- Wilson JJ, Mick R, Wei SJ, et al: Clinical trial resources on the Internet must be designed to reach underrepresented minorities. Cancer J. 2006, 12: 475-481. 10.1097/00130404-200611000-00007.View ArticlePubMedGoogle Scholar
- Kumanyika S, Whitt-Glover M, Gary TL, et al: Expanding the obesity research paradigm to reach African American communities. Prev Chronic Dis. 2007, 4: A112-PubMedPubMed CentralGoogle Scholar
- Zapka J, Lemon SC, Estabrook B, Rosal MC: Factors related to weight loss behavior in a multiracial/ethnic workforce. Ethn Dis. 2009, 19: 154-160.PubMedPubMed CentralGoogle Scholar
- Johnson-Taylor WL, Fisher RA, Hubbard VS, Starke-Reed P, Eggers PS: The change in weight perception of weight status among the overweight: comparison of NHANES III (1988-1994) and 1999-2004 NHANES. Int J Behav Nutr Phys Act. 2008, 5: 9-View ArticlePubMedPubMed CentralGoogle Scholar
- Thomas A, Moseley G, Stallings R, Nichols-English G, Wagner PJ: Perceptions of obesity: black and white differences. J Cult Divers. 2008, 15: 174-180.PubMedGoogle Scholar
- Frew PM, Rio C, Lu L, Clifton S, Mulligan MJ: Understanding differences in enrollment outcomes among high-risk populations recruited to a phase IIb HIV vaccine trial. J Acquired Immune Deficiency Syndromes. 2009, 50: 314-319. 10.1097/QAI.0b013e3181945eec.View ArticleGoogle Scholar
- Mancuso CA, Rincon M: Impact of health literacy on longitudinal asthma outcomes. J General Internal Med. 2006, 21: 813-817. 10.1111/j.1525-1497.2006.00528.x.View ArticleGoogle Scholar
- Lee S, Brown ER, Grant D, Belin TR, Brick JM: Exploring nonresponse bias in a health survey using neighborhood characteristics. Am J Public Health. 2009, 99: 1811-1817. 10.2105/AJPH.2008.154161.View ArticlePubMedPubMed CentralGoogle Scholar
- The pre-publication history for this paper can be accessed here:http://www.biomedcentral.com/1471-2458/11/709/prepub

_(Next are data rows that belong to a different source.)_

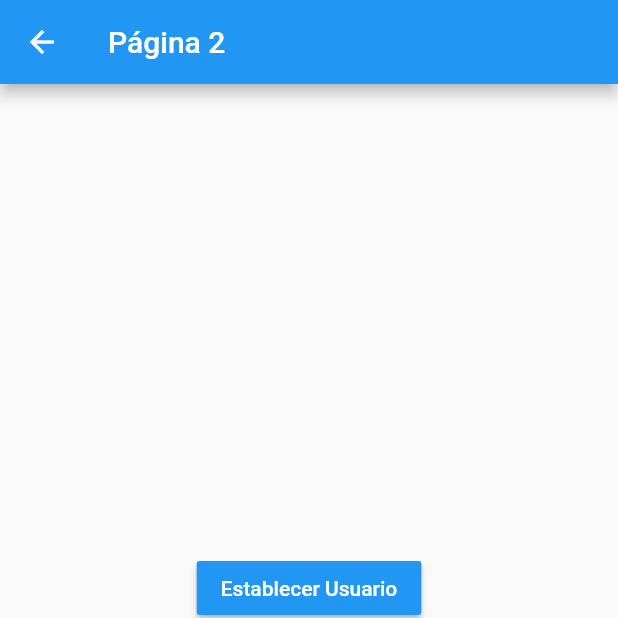
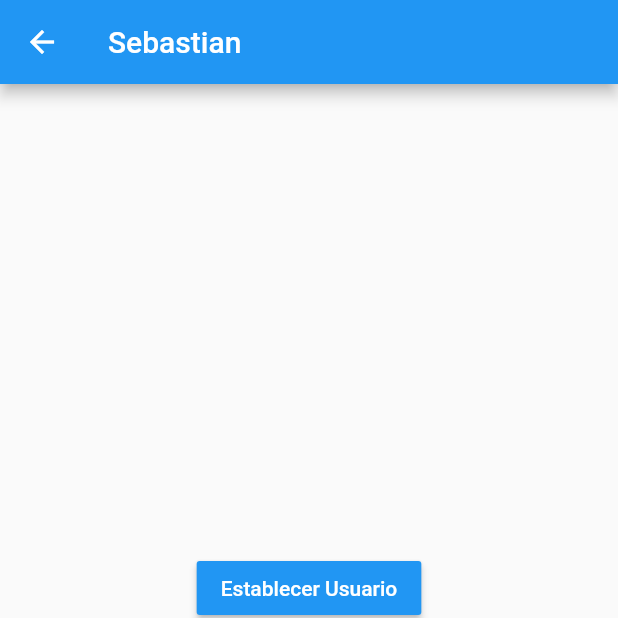
Before and after one commit to JSFranco07/ManejadoresEstado, a Flutter app: the Pagina2Page screen opened by its route, after a tap on "Establecer Usuario", on a phone screen of 412 x 824 dp, the top half of it. Run offline on Flutter 3.47's test engine with Material 2 defaults, Android fonts, the phone set to English and light mode, and no system bars; accounts and stored records are empty.

```diff
--- a/lib/pages/pagina1_page.dart
+++ b/lib/pages/pagina1_page.dart
@@ -1,13 +1,29 @@
+import 'package:estados/models/usuario.dart';
+import 'package:estados/services/usuario_service.dart';
 import 'package:flutter/material.dart';
+import 'package:provider/provider.dart';
 
 class Pagina1Page extends StatelessWidget {
   @override
   Widget build(BuildContext context) {
+
+    final usuarioService = Provider.of<UsuarioService>(context);
+
     return Scaffold(
       appBar: AppBar(
         title: Text('Página 1'),
+        actions: [
+          IconButton(
+            icon: Icon(Icons.exit_to_app),
+            onPressed: () => usuarioService.removerUsuario()
+          )
+        ],
       ),
-      body: InformacionUsuario(),
+      body: usuarioService.existeUsuario
+        ? InformacionUsuario(usuarioService.usuario)
+        : Center(
+          child: Text('No hay información del usuario'),
+        ),
       floatingActionButton: FloatingActionButton(
         child: Icon(Icons.accessibility_new),
         onPressed: () => Navigator.pushNamed(context, 'pagina2'),
@@ -18,27 +34,37 @@ class Pagina1Page extends StatelessWidget {
 
 class InformacionUsuario extends StatelessWidget {
 
+  final Usuario usuario;
+
+  const InformacionUsuario(this.usuario);
+
   @override
   Widget build(BuildContext context) {
     return Container(
       height: double.infinity,
       width: double.infinity,
       padding: EdgeInsets.all(20.0),
+      child: SingleChildScrollView(
+        physics: BouncingScrollPhysics(),
         child: Column(
           crossAxisAlignment: CrossAxisAlignment.start,
           children: [
 
             Text('General', style: TextStyle(fontSize: 18, fontWeight: FontWeight.bold),),
             Divider(),
-          ListTile( title: Text('Nombre: ')),
-          ListTile( title: Text('Edad: ')),
+            ListTile( title: Text('Nombre: ${usuario.nombre}')),
+            ListTile( title: Text('Edad: ${usuario.edad}')),
             Text('Profesiones', style: TextStyle(fontSize: 18, fontWeight: FontWeight.bold),),
             Divider(),
-          ListTile( title: Text('Profesión 1')),
-          ListTile( title: Text('Profesión 2')),
-          ListTile( title: Text('Profesión 3')),
+            // ListTile( title: Text('Profesión 1')),
+            ...usuario.profesiones.map(
+              (profesion) => ListTile(
+                title: Text(profesion)
+              )
+            ).toList(),
 
           ],
+        ),
       ),
     );
   }
--- a/lib/pages/pagina2_page.dart
+++ b/lib/pages/pagina2_page.dart
@@ -1,11 +1,19 @@
+import 'package:estados/models/usuario.dart';
+import 'package:estados/services/usuario_service.dart';
 import 'package:flutter/material.dart';
+import 'package:provider/provider.dart';
 
 class Pagina2Page extends StatelessWidget {
   @override
   Widget build(BuildContext context) {
+
+    final usuarioService = Provider.of<UsuarioService>(context);
+
     return Scaffold(
       appBar: AppBar(
-        title: Text('Página 2'),
+        title: (usuarioService.existeUsuario)
+          ? Text('${usuarioService.usuario.nombre}')
+          : Text('Página 2')
       ),
       body: Center(
         child: Column(
@@ -16,24 +24,27 @@ class Pagina2Page extends StatelessWidget {
               child: Text('Establecer Usuario', style: TextStyle(color: Colors.white)),
               color: Colors.blue,
               onPressed: (){
-
+                final usuario = Usuario(
+                  nombre: 'Sebastian',
+                  edad: 24,
+                  profesiones: ['Fullstack Developer', 'Jugador competitivo de COD']
+                );
+                usuarioService.usuario = usuario;
               },
             ),
 
             MaterialButton(
               child: Text('Cambiar Edad', style: TextStyle(color: Colors.white)),
               color: Colors.blue,
-              onPressed: (){
-
-              },
+              onPressed: () => (usuarioService.existeUsuario)
+                ? usuarioService.cambiarEdad(21)
+                : null,
             ),
 
             MaterialButton(
               child: Text('Añadir Profesión', style: TextStyle(color: Colors.white)),
               color: Colors.blue,
-              onPressed: (){
-
-              },
+              onPressed: () => usuarioService.agregarProfesion(),
             ),
 
           ],
--- /dev/null
+++ b/lib/services/usuario_service.dart
@@ -0,0 +1,31 @@
+import 'package:flutter/material.dart';
+import 'package:estados/models/usuario.dart';
+
+class UsuarioService with ChangeNotifier{
+
+  Usuario _usuario;
+
+  Usuario get usuario => this._usuario;
+  bool get existeUsuario => (this._usuario != null) ? true : false;
+
+  set usuario( Usuario user){
+    this._usuario = user;
+    notifyListeners();
+  }
+
+  void cambiarEdad( int edad ){
+    this._usuario.edad = edad;
+    notifyListeners();
+  }
+
+  void removerUsuario(){
+    this._usuario = null;
+    notifyListeners();
+  }
+
+  void agregarProfesion(){
+    this._usuario.profesiones.add('Pofesión ${this._usuario.profesiones.length + 1}');
+    notifyListeners();
+  }
+
+}
--- a/pubspec.yaml
+++ b/pubspec.yaml
@@ -28,6 +28,7 @@ dependencies:
   # The following adds the Cupertino Icons font to your application.
   # Use with the CupertinoIcons class for iOS style icons.
   cupertino_icons: ^0.1.3
+  provider: ^4.3.2+3
 
 dev_dependencies:
   flutter_test:
```
Also changed, not shown: lib/main.dart (+10 -3 lines), pubspec.lock. Lines whose indentation alone changed are shown as unchanged.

This article is published under license to BioMed Central Ltd. This is an Open Access article distributed under the terms of the Creative Commons Attribution License (http://creativecommons.org/licenses/by/2.0), which permits unrestricted use, distribution, and reproduction in any medium, provided the original work is properly cited.